But it is the art that takes center stage in each setting. A bold Robert Gordy painting adorns the small hall; a lively De La Rosa, a Peter Dean and two John Scotts spark up the bathroom walls; and a framed Mexican crewelwork decorates the master closet. In the living room are paintings by both Trevignos and a Robert Goodenough piece. Art by Richard Johnson graces the wall of the home’s only bedroom. And of course, each room has sculptures created by Art himself in stainless steel, aluminum and bronze.
Outside, Merce and landscaper Vaughn Banting, now deceased, furthered the art gallery feeling by eschewing a traditional grass garden and covering the ground with gravel. Large sculptures of Art’s dot the landscape, and one lone Enrique Alvarez is perched in a corner.
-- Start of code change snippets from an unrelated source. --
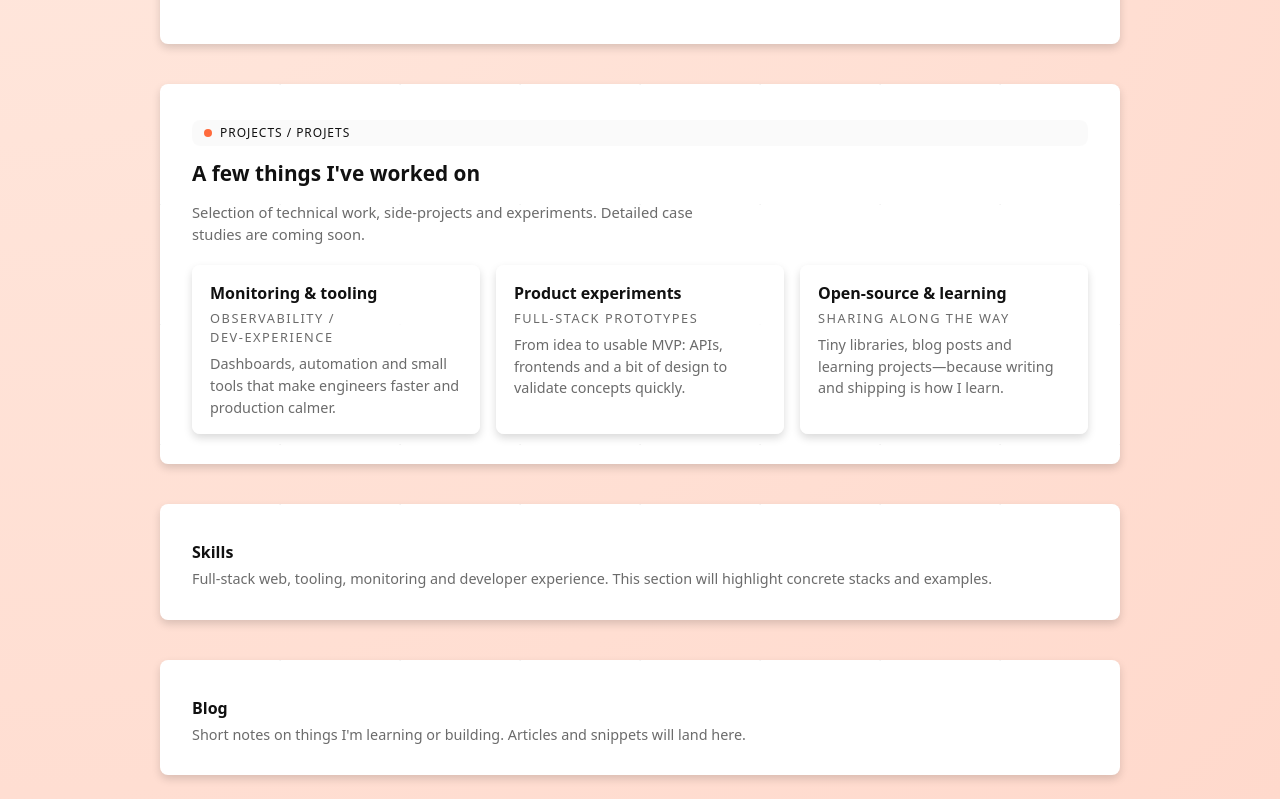
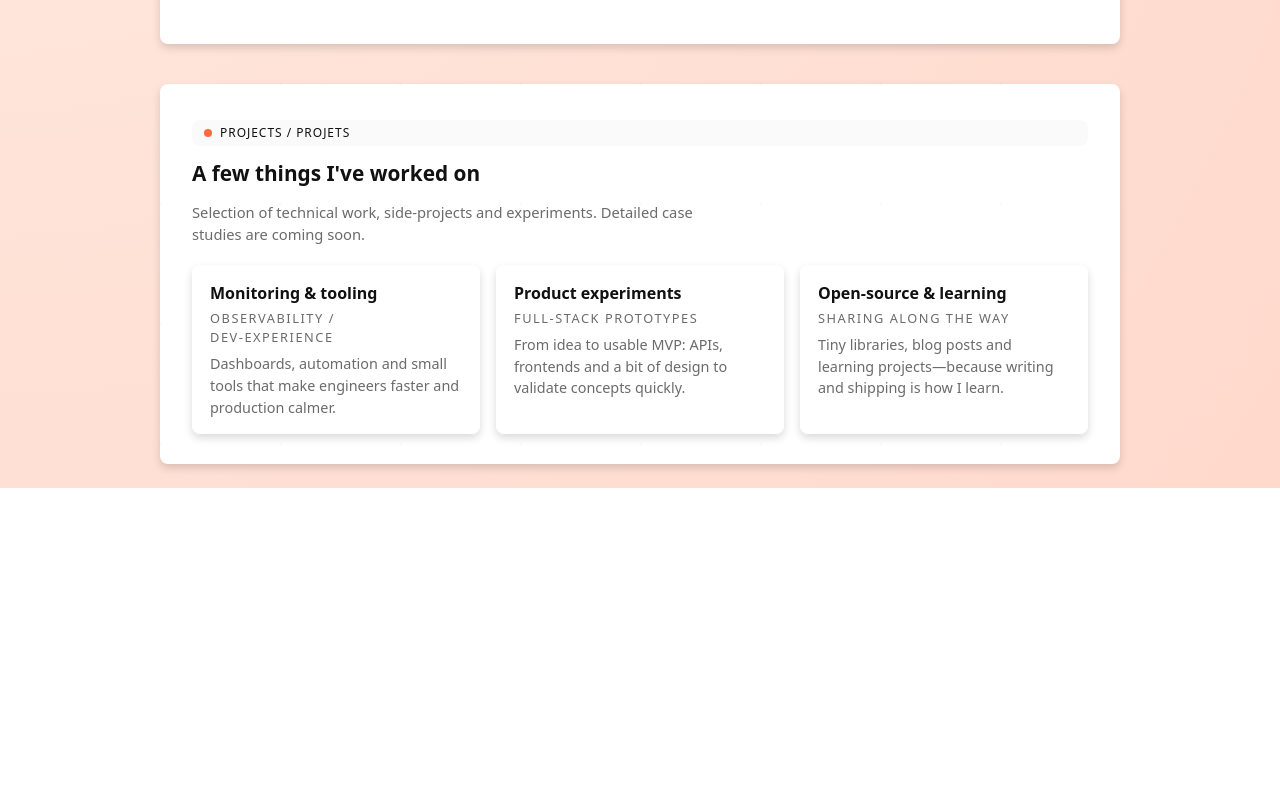
Before and after one commit to yfuks/yfuks.github.io, a React (Vite) app: page / in a window 1280 px wide. Shown: the part 418-1217 px from the top of the page. After the commit the page ends 906 px from the top, so only its background shows below. Built offline with nearby package versions, Linux system fonts and the light colour scheme.

Commit message:
Remove Skills and Blog sections from App component and associated CSS styles for a cleaner layout. This update streamlines the design by eliminating unnecessary content.

```diff
--- a/src/App.tsx
+++ b/src/App.tsx
@@ -50,8 +50,6 @@ function App() {
               <nav className="top-bar-nav" aria-label="Main">
                 <Link href="#about" className="top-bar-link">About</Link>
                 <Link href="#projects" className="top-bar-link">Portfolio</Link>
-                <Link href="#skills" className="top-bar-link">Skills</Link>
-                <Link href="#blog" className="top-bar-link">Blog</Link>
               </nav>
               <a href="/resume/" className="btn btn--primary top-bar-resume">
                 My resume
@@ -110,27 +108,6 @@ function App() {
               </div>
             </section>
           </Card>
-
-          {/* Simple placeholders so top links scroll somewhere */}
-          <Card aria-label="Skills">
-            <section id="skills" className="meta-section">
-              <h2 className="meta-title">Skills</h2>
-              <p className="meta-body">
-                Full‑stack web, tooling, monitoring and developer experience. This section will
-                highlight concrete stacks and examples.
-              </p>
-            </section>
-          </Card>
-
-          <Card aria-label="Blog">
-            <section id="blog" className="meta-section">
-              <h2 className="meta-title">Blog</h2>
-              <p className="meta-body">
-                Short notes on things I&apos;m learning or building. Articles and snippets will
-                land here.
-              </p>
-            </section>
-          </Card>
         </div>
       </Section>
     </main>
--- a/src/index.css
+++ b/src/index.css
@@ -276,8 +276,7 @@ main {
   scroll-margin-top: 32px;
 }
 
-.projects-section,
-.meta-section {
+.projects-section {
   scroll-margin-top: 72px;
 }
 
@@ -342,22 +341,6 @@ main {
   color: var(--color-text-muted);
 }
 
-/* Meta sections (skills, blog) */
-.meta-section {
-  padding: 0;
-}
-
-.meta-title {
-  margin: 0 0 4px;
-  font-size: 1rem;
-}
-
-.meta-body {
-  margin: 0;
-  font-size: 0.9rem;
-  color: var(--color-text-muted);
-}
-
 @media (min-width: 720px) {
   .top-bar {
     margin-bottom: 4px;
```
It’s a peaceful sanctuary where the Silvermans spent many happy hours with friends and family.
The exterior of the house was covered with stucco and painted an earthy, faded taupe. The original “Graffagnino’s Tavern” sign, stretching across the front of the house, was left intact. “It’s part of the history of the place,” Art says.
He says that the house was Merce’s vision and that he just went along with it. “My late wife was a frustrated architect,” he says wistfully. “She could walk through a home once and have the entire layout memorized. I knew she had an eye for these kinds of things and she’d make it work, and she did.”
And it is obvious that he, too, has an “eye.” A much-respected physician for 30 years, Art never intended to have two careers and did not discover the true artist within until later in life.
“One day a physician friend of mine confided that he didn’t have much time to live and said, ‘Art, if there’s anything you want to do in this world, do it now,’” Art recalls. “He made me think.”
So he left medicine, began carving wood and was encouraged to pursue sculpting by his friends, the late sculptor Enrique Alvarez and Newcomb art professor Jules Struppeck.
Today, Art Silverman’s sculptures are showcased in 37 public places in New Orleans including City Hall, Temple Sinai and Tulane and Loyola universities. His massive 60-foot stainless-steel water sculpture in front of the Energy Centre is the largest water tap fountain in the United States. Nationally, his works are displayed in some of the most prestigious museums and galleries in the country, from the Fort Myers Sports Arena in Florida to the Weisman Art Foundation
in Los Angeles.
In September, he was honored by the New Orleans Museum of Art as one of the 10 most esteemed local artists at its Love in the Garden gala.
“So much of what has happened to me in my life was almost accidental,” he says. “Merce and I had more than 65 years together, the last 30 in this house. I never thought I’d live in a house that was once a bar. I never dreamed that I’d be a professional artist and that I’d have two successful careers. It’s just been a wonderful ride.”